We need to tell an alternative story. Instead of efforts to expose the megachurch as a fraud, we need to talk about what really matters. To change the culture in and around the Christian movement, we need to change the conversation. And we must never forget that people far from God are hearing our rants against one another. They see our blogposts and our tweets-- and hear us talk around the water cooler about what Christian or church we despise. What are they thinking as they watch us criticize and cannibalize each other? We don't want to know.
The alternative story includes more about Jesus and personal transformation and less about our church. That is so much more attractive than the most attractional church, mega or not. Paul described a "not about me" disciple . . . "For Christ's love compels us, since we have reached this conclusion: if One died for all, then all died. And He died for all so that those who live should no longer live for themselves, but for the One who died for them and was raised" (II Corinthians 5:14-15). Read that again . . . that is attractive! Don't you think?
New expressions of church are coming-- and I am excited about them. House churches, missional communities, multihousing churches, and more. However, the oft-prophesied death of existing expressions is greatly exaggerated. What will the future look like? Some predict, "I see megachurch dominating." Others predict, "The era of the megachurch is gone." By the way, only the erroneous predictions of the second coming of Jesus have come more frequently.
Our sons and daughters are disenchanted with what they have seen in us. Yet they will go forward as a result of their restlessness and create new expressions of biblically-faithful, missionally-engaged churches. Let them get on mission.
Often we become like those leaders who were so angry toward us 30 years ago for corrupting the church with our dreams. Married to our methodologies born in the 90's we have discovered our non-negotiable "way things ought to be" or our methodological ethic. It is easy to be critical of the church and her new expressions. The job of deconstructionist is always there for the taking. But as Dr. Phil might say, "How is that working for us?" It is much more difficult to be a part of the church solution. Christ's church is in a time of tremendous transition, and the future of our mission-- and those we will reach and serve-- is in the balance.
The Future Church - Where will God be at work in 20 years? In all places there are going to be house churches, relational communities, mid-sized churches, traditional churches, denominational churches, non-denominational churches and . . . megachurches. Exactly what it will look like no one knows.

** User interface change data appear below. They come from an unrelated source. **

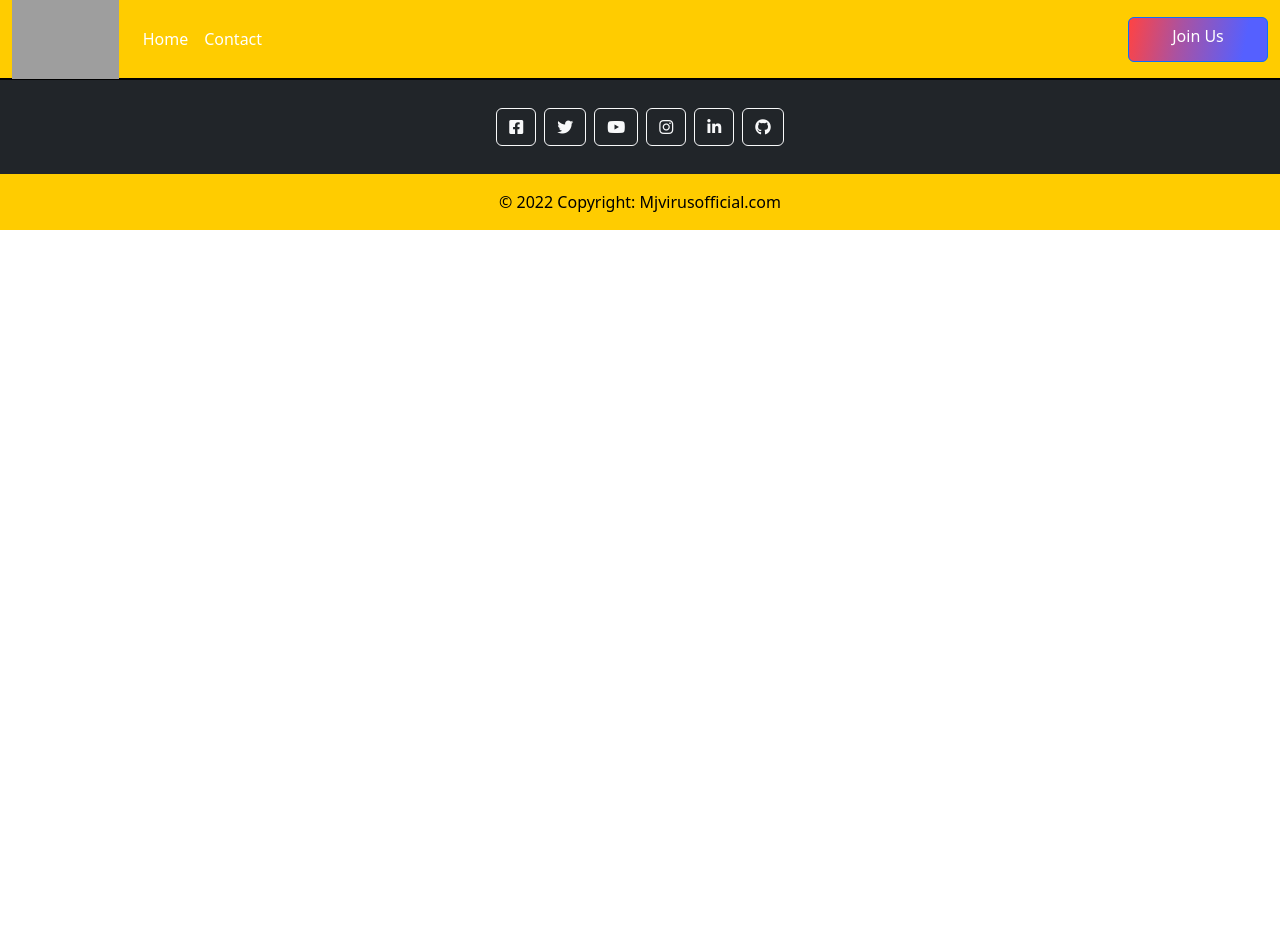
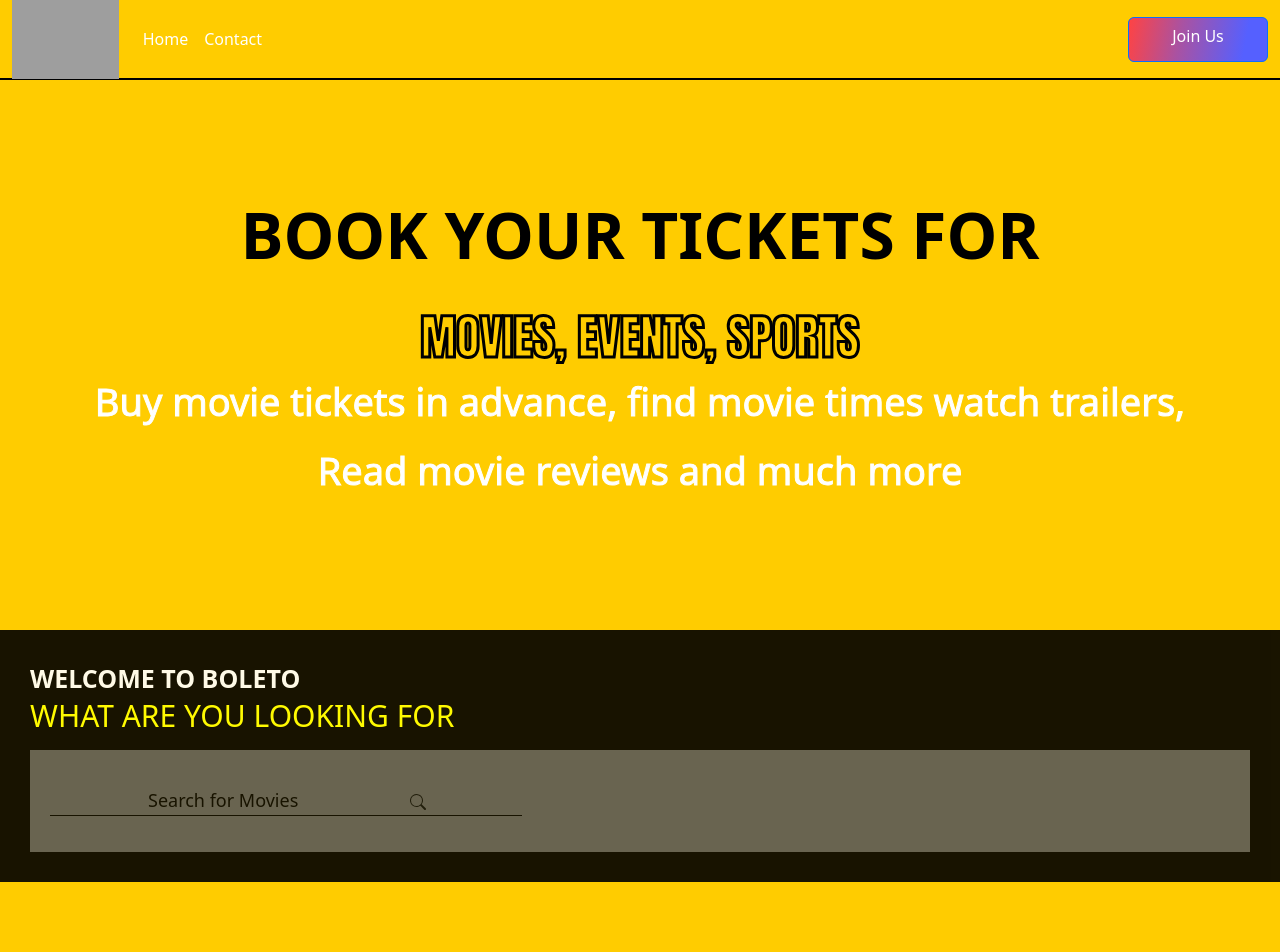
Before and after one commit to Mjvirusofficial/Movie-Booking-Application-by-DheerajSir, a React (Create React App) app: page / in a window 1280 px wide. Shown: the top 952 px of the page. Before the commit the page ends 800 px from the top, so only its background shows below. Built offline with nearby package versions, Linux system fonts and the light colour scheme; grey boxes are pictures that could not be loaded.

Commit message:
homepages

```diff
--- a/src/App.js
+++ b/src/App.js
@@ -2,8 +2,8 @@
 import { Route, Routes } from 'react-router-dom';
 import './App.css';
 import Footer from './Feature/Movie/Footer/Footer';
+import { Home } from './Feature/Movie/Home/Home';
 import { Navbar } from './Feature/Shared/Navbar/Navbar';
-// import Home from './Feature/Movie/Home/Home.jsx/Home';
 import { Signin } from './Feature/User/Signin/Signin';
 import { Signup } from './Feature/User/Signup/Signup';
 
@@ -14,9 +14,8 @@ function App() {
     <Navbar/>
     {/* <Signup/> */}
     <Routes>
-      {/* <Route path='/' element={<Home/>}/> */}
+      <Route path='/' element={<Home/>}/>
       <Route path='/signup' element={<Signup/>}/>
-      <Route path='/signin' element={<Signin/>}/>
       <Route path='/signin' element={<Signin/>}/>
 
     </Routes>
--- /dev/null
+++ b/src/Feature/Movie/Banner/Banner.css
@@ -0,0 +1,48 @@
+.banner{
+    height: 550px;
+    display: flex;
+    justify-content: center;
+    align-items: center;
+    flex-direction: column;
+}
+
+.banner p{
+    font-size: 38px;
+    line-height: 1.4;
+    color: white;
+}
+
+.header1{
+    color: white;
+    font-size: 80px;
+    font-weight: 700;
+}
+
+.header2{
+    color: black !important;
+    font-size: 4rem !important;
+
+}
+
+body{
+    /* background-color: #ffcc00; */
+    /* background-image: url('https://encrypted-tbn0.gstatic.com/images?q=tbn:ANd9GcS6CfunfQgw9Gv-bwc5f_rzR06gIOpIcnvMEw&usqp=CAU'); */
+    background-repeat: no-repeat;
+    background-size: 100% 90%;
+}
+
+.mo{
+color: white;
+-webkit-text-fill-color: transparent;
+-webkit-text-stroke-color: black;
+-webkit-text-stroke-width: 3px;
+font-size: 3rem;
+font-family: Impact, Haettenschweiler, 'Arial Narrow Bold', sans-serif;
+}
+.mov{
+    color: black;
+    font-size: 3rem;
+    /* -webkit-text-fill-color: black; */
+    -webkit-text-stroke-color: white;
+    -webkit-text-stroke-width: 1px;
+}
--- /dev/null
+++ b/src/Feature/Movie/Banner/Banner.jsx
@@ -0,0 +1,18 @@
+import "./Banner.css";
+
+export function Banner() {
+    return (
+        <div className='banner'>
+            <h1 className='header2'>BOOK YOUR
+                TICKETS FOR</h1>
+<h1 className="mo">MOVIES, EVENTS, SPORTS</h1>
+            <p className="mov">
+                Buy movie tickets in advance, find movie times watch trailers,
+            </p>
+            <p className="mov">
+                Read movie reviews and much more
+            </p>
+        </div>
+
+    )
+}
--- a/src/Feature/Movie/Home/Home.css
+++ b/src/Feature/Movie/Home/Home.css
@@ -0,0 +1,3 @@
+body{
+    background-color: #ffcc00 !important;
+}
--- a/src/Feature/Movie/Home/Home.jsx
+++ b/src/Feature/Movie/Home/Home.jsx
@@ -0,0 +1,23 @@
+// import { Navbar } from "../../shared/NavBar/Navbar";
+// import { Banner } from "../Banner/Banner";
+// import { SearchPanel } from "../SearchPanel/SearchPanel";
+import { Banner } from '../Banner/Banner';
+import { SearchPanel } from '../SearchPanel/SearchPanel';
+import './Home.css';
+export function Home(){
+    return (
+        <div>
+        {/* <Navbar/> */}
+        <div className='homeContainer'>
+            <div className='banner'>
+                <Banner />
+            </div>
+            <SearchPanel />
+            {/* <div>
+                Here comes the movie grid
+            </div> */}
+        </div>
+        {/* <Banner/> */}
+        </div>
+    );
+}
--- /dev/null
+++ b/src/Feature/Movie/SearchPanel/SearchPanel.jsx
@@ -0,0 +1,34 @@
+import styles from "./SearchPannel.css";
+
+export function SearchPanel() {
+
+    return (
+        <div className='searchPanel'>
+            <div>
+                <p className='header1'>
+                    WELCOME TO BOLETO <div className="h2">WHAT ARE YOU LOOKING FOR</div>
+                </p>
+
+            </div>
+            <div className='searchBox'>
+                <div className='searchWrapper'>
+                    <input className='searchInput'
+                        placeholder="Search for Movies"
+                        type="text" />
+                    <svg className={styles.searchIcon + ' bi bi-search'} xmlns="http://www.w3.org/2000/svg" width="16" height="16" fill="currentColor" viewBox="0 0 16 16">
+                        <path d="M11.742 10.344a6.5 6.5 0 1 0-1.397 1.398h-.001c.03.04.062.078.098.115l3.85 3.85a1 1 0 0 0 1.415-1.414l-3.85-3.85a1.007 1.007 0 0 0-.115-.1zM12 6.5a5.5 5.5 0 1 1-11 0 5.5 5.5 0 0 1 11 0z" />
+                    </svg>
+                </div>
+                <div>
+
+                </div>
+                <div>
+
+                </div>
+                <div>
+
+                </div>
+            </div>
+        </div>
+    );
+}
--- /dev/null
+++ b/src/Feature/Movie/SearchPanel/SearchPannel.css
@@ -0,0 +1,65 @@
+.searchPanel{
+    /* background-image: url("https://mollys-filmpalast.com/wp-content/uploads/2019/04/buckets-of-popcorn-on-yellow-background-top-view-6Z8JRQL-e1554798876922.jpg"); */
+    padding: 30px;
+    opacity: 0.9;
+    display: flex;
+    flex-direction: column;
+    justify-content: space-between;
+    align-items: start;
+    margin-bottom: 80px;
+    background-size: 100%;
+    background-repeat: no-repeat;
+    background-color: black;
+}
+
+.header1{
+    color: white;
+    font-weight: 600;
+    margin-bottom: 16px;
+    font-size: 25px;
+    text-align: start;
+}
+
+.header2{
+    font-size: 28px;
+    font-weight: 700;
+    color: white;
+    margin-bottom: 36px;
+}
+
+.searchBox{
+    width: 100%;
+    padding: 36px 20px;
+    background-color: white;
+    opacity: 0.35;
+
+}
+
+.searchWrapper{
+    border-bottom: 1px solid black;
+    width: 40%;
+}
+
+.searchInput{
+    background-color: transparent;
+    border: none;
+    outline: none;
+   /* margin-left: 0px; */
+    font-size: large;
+    text-align: start !important;
+}
+
+.searchInput::placeholder{
+    color: black;
+}
+
+.searchIcon{
+    color: white !important;
+}
+
+.h2{
+    color: yellow;
+    font-weight: 600;
+    font-size: 30px !important;
+
+}
--- a/src/Feature/Shared/Navbar/Navbar.jsx
+++ b/src/Feature/Shared/Navbar/Navbar.jsx
@@ -16,7 +16,7 @@ export function Navbar(){
     <div className="collapse navbar-collapse" id="navbarSupportedContent">
       <ul className="navbar-nav me-auto mb-2 mb-lg-0">
         <li className="nav-item list ">
-          <NavLink className="nav-link active " aria-current="page" href="#">Home</NavLink>
+          <NavLink className="nav-link active " aria-current="page" to='/'>Home</NavLink>
         </li>
         <li className="nav-item">
           <NavLink className="nav-link" to="#">Contact</NavLink>
```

My concern is that angst against mega church distracts. We need all kinds of churches-- God is using the megachurch in Korea and the house church in China. We should hold models loosely-- but hold Jesus and His mission firmly.
So, as I started, I will say again. Being in a megachurch can stunt missional activity-- and the best megachurches have to work against that. The worst megachurches don't seem to care if they are on mission or not. However, it is simply not helpful to write off large churches as rooms full of mindless automatons. They are people seeking to live on mission for the gospel sake and can (and do) overcome the challenges inherent in being a large church.
Yesterday, I spoke at Change Point Church in Anchorage Alaska, the largest church in the state. Our conversation? "How do we get people on mission?" They've enlisted Mike Breen of 3DM ministries to help them on their journey to missional community. (You might enjoy Mike and my conversation from The Exchange.) I can give you 50 other examples of megachurches on the same path-- don't discount their journey.
My hope is that we can be as faithful as we can and provoke one another to love and good deeds-- mega, micro, and everything in between. And may all of our churches be biblically-driven and missionally-engaged in order to make His name and His fame more widely known.